** Brief **
In the entries below, find the line with "f.write(graph_image)" and print exactly every line from there up to and including the line with "docs: RAG 검색 결과", with no other lines.

╔══

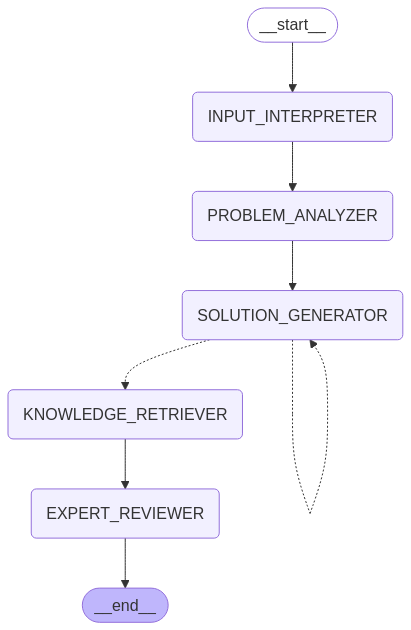
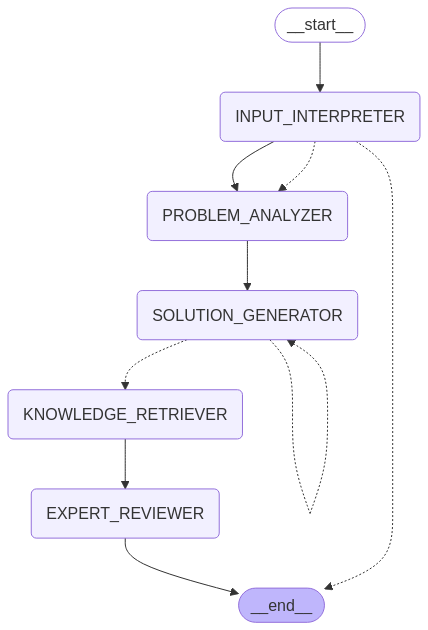
feat: Agent graph 수정

diff --git a/back/agent/input_agent.py b/back/agent/input_agent.py
@@ -36,6 +36,7 @@ class InputAgent(Agent):
             - Advanced: 프레임워크/도구 관련 전문 용어 사용
             
             답변 규칙
+            - 질문 요약은 255자 이내로 제공한다.
             - 분류 정보는 각각 가장 일치하는 1개 만 골라야 한다.
             - 일치하는 분야가 없을 경우 답변하지 않는다. 다만, 도메인, 언어는 필수로 작성한다.
             - 답변은 Json 형태로 제공한다.
@@ -50,6 +51,8 @@ class InputAgent(Agent):
                 }},
                 "level": "Intermediate"
             }})
+            - 만약 프로그래밍 관련 질문이 아니라면, 답변이 불가능하다 말해줘.
+            (예시: {{"isNotProgramingQuestion": "해당 질문은 프로그래밍 질문이 아니라 답변이 어렵습니다."}})
             """
 
     def _update_answer_state(self, state: AgentState) -> AgentState:
@@ -59,6 +62,14 @@ class InputAgent(Agent):
         response = state["response"]
         data = json.loads(response)
 
+        if data["isNotProgramingQuestion"]:
+            new_answer_state = state["answer_state"]
+
+            new_answer_state["isNotProgramingQuestion"] = data[
+                "isNotProgramingQuestion"
+            ]
+            return {**state, "answer_state": new_answer_state}
+
         new_answer_state = state["answer_state"]
 
         new_answer_state["summary"] = data["summary"]
@@ -66,8 +77,3 @@ class InputAgent(Agent):
         new_answer_state["level"] = data["level"]
 
         return {**state, "answer_state": new_answer_state}
-
-
-if __name__ == "__main__":
-    test = InputAgent("test")
-    print(test._create_prompt({"question": "test"}))

diff --git a/back/graph/graph.py b/back/graph/graph.py
@@ -1,11 +1,11 @@
 from langgraph.graph import StateGraph, END
 
-from core.state import AnswerState, AgentType
-from agent.input_agent import InputAgent
-from agent.generator_agent import GeneratorAgent
 from agent.analyzer_agent import AnalyzerAgent
+from agent.generator_agent import GeneratorAgent
+from agent.input_agent import InputAgent
 from agent.retriever_agent import RetrieverAgent
 from agent.review_agent import ReviewerAgent
+from core.state import AnswerState, AgentType
 
 
 def create_agent_graph(k: int = 3, session_id: str = ""):
@@ -27,6 +27,11 @@ def create_agent_graph(k: int = 3, session_id: str = ""):
     workflow.set_entry_point(AgentType.INPUT)
 
     workflow.add_edge(AgentType.INPUT, AgentType.ANALYZER)
+    workflow.add_conditional_edges(
+        AgentType.INPUT,
+        _is_question_about_programing,
+        [END, AgentType.ANALYZER],
+    )
     workflow.add_edge(AgentType.ANALYZER, AgentType.GENERATOR)
 
     workflow.add_conditional_edges(
@@ -39,6 +44,12 @@ def create_agent_graph(k: int = 3, session_id: str = ""):
     workflow.add_edge(AgentType.REVIEWER, END)
 
     return workflow.compile()
+
+
+def _is_question_about_programing(state: AnswerState):
+    if state["isNotProgramingQuestion"]:
+        return END
+    return AgentType.ANALYZER
 
 
 def _is_solution_generate_end(state: AnswerState):
@@ -57,6 +68,6 @@ if __name__ == "__main__":
 
     graph_image = graph.get_graph().draw_mermaid_png()
 
-    output_path = "agent_graph.png"
+    output_path = "../agent_graph.png"
     with open(output_path, "wb") as f:
         f.write(graph_image)

diff --git a/back/db/models.py b/back/db/models.py
@@ -1,0 +1,36 @@
+import datetime
+
+from sqlalchemy import Column, Integer, String, Text, DateTime
+
+from db.database import Base
+
+
+class Question(Base):
+    """
+    답변 결과 DB
+    - question: 사용자 질문
+    - messages: 메시지 이력
+    - level: 예측한 기술수준
+    - summary: 질문 요약
+    - classification: 질문 분야
+    - problems: 예상 원인 리스트
+    - solutions: 예상 원인 솔루션 리스트
+    - study_tips: 추가 학습 추천 내용
+    - docs: RAG 검색 결과
+    - contexts: RAG 검색 컨텍스트
+    """
+
+    __tablename__ = "questions"
+
+    id = Column(Integer, primary_key=True, index=True)
+    question = Column(Text, nullable=False)
+    message = Column(Text, nullable=False)
+    level = Column(String(20), nullable=False)
+    summary = Column(String(255), nullable=False)
+    classification = Column(Text, nullable=False)
+    problems = Column(Text, nullable=False)
+    solutions = Column(Text, nullable=False)
+    study_tips = Column(Text, nullable=False)
+    docs = Column(Text, nullable=False)
+    created_time = Column(DateTime, default=datetime.datetime.now)
+    updated_time = Column(DateTime, default=datetime.datetime.now)

diff --git a/back/core/state.py b/back/core/state.py
@@ -20,6 +20,7 @@ class AnswerState(TypedDict):
 
     question: str
     messages: List[Dict]
+    isNotProgramingQuestion: str
     level: str
     summary: str
     classification: Dict[str, str]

╚══

** Response **
         f.write(graph_image)

diff --git a/back/db/models.py b/back/db/models.py
@@ -1,0 +1,36 @@
+import datetime
+
+from sqlalchemy import Column, Integer, String, Text, DateTime
+
+from db.database import Base
+
+
+class Question(Base):
+    """
+    답변 결과 DB
+    - question: 사용자 질문
+    - messages: 메시지 이력
+    - level: 예측한 기술수준
+    - summary: 질문 요약
+    - classification: 질문 분야
+    - problems: 예상 원인 리스트
+    - solutions: 예상 원인 솔루션 리스트
+    - study_tips: 추가 학습 추천 내용
+    - docs: RAG 검색 결과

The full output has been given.